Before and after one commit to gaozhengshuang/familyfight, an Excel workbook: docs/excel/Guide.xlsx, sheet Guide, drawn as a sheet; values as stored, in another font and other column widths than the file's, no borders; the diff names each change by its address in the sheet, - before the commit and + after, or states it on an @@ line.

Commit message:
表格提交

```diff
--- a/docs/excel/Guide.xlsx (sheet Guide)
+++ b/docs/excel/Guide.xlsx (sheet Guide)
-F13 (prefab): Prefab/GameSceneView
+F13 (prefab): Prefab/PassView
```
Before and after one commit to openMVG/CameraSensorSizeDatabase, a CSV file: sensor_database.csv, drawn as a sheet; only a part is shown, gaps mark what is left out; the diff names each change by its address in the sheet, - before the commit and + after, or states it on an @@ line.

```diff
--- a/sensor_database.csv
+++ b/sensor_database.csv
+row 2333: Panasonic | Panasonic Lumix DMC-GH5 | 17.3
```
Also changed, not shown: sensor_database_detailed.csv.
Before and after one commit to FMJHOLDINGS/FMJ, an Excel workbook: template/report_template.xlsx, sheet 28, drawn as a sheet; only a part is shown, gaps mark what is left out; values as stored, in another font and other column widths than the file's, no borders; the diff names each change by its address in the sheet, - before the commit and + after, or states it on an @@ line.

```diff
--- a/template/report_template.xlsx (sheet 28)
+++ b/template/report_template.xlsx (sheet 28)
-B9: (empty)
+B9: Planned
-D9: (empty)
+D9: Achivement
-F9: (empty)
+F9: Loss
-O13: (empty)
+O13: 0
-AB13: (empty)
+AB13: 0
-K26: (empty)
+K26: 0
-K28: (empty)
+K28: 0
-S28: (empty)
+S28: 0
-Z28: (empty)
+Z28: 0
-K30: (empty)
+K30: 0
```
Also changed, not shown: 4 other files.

WORK ORDER: Extract every line above exactly as it stands.

RESPONSE TO THE EXERCISE:
Before and after one commit to gaozhengshuang/familyfight, an Excel workbook: docs/excel/Guide.xlsx, sheet Guide, drawn as a sheet; values as stored, in another font and other column widths than the file's, no borders; the diff names each change by its address in the sheet, - before the commit and + after, or states it on an @@ line.

Commit message:
表格提交

```diff
--- a/docs/excel/Guide.xlsx (sheet Guide)
+++ b/docs/excel/Guide.xlsx (sheet Guide)
-F13 (prefab): Prefab/GameSceneView
+F13 (prefab): Prefab/PassView
```
Before and after one commit to openMVG/CameraSensorSizeDatabase, a CSV file: sensor_database.csv, drawn as a sheet; only a part is shown, gaps mark what is left out; the diff names each change by its address in the sheet, - before the commit and + after, or states it on an @@ line.

```diff
--- a/sensor_database.csv
+++ b/sensor_database.csv
+row 2333: Panasonic | Panasonic Lumix DMC-GH5 | 17.3
```
Also changed, not shown: sensor_database_detailed.csv.
Before and after one commit to FMJHOLDINGS/FMJ, an Excel workbook: template/report_template.xlsx, sheet 28, drawn as a sheet; only a part is shown, gaps mark what is left out; values as stored, in another font and other column widths than the file's, no borders; the diff names each change by its address in the sheet, - before the commit and + after, or states it on an @@ line.

```diff
--- a/template/report_template.xlsx (sheet 28)
+++ b/template/report_template.xlsx (sheet 28)
-B9: (empty)
+B9: Planned
-D9: (empty)
+D9: Achivement
-F9: (empty)
+F9: Loss
-O13: (empty)
+O13: 0
-AB13: (empty)
+AB13: 0
-K26: (empty)
+K26: 0
-K28: (empty)
+K28: 0
-S28: (empty)
+S28: 0
-Z28: (empty)
+Z28: 0
-K30: (empty)
+K30: 0
```
Also changed, not shown: 4 other files.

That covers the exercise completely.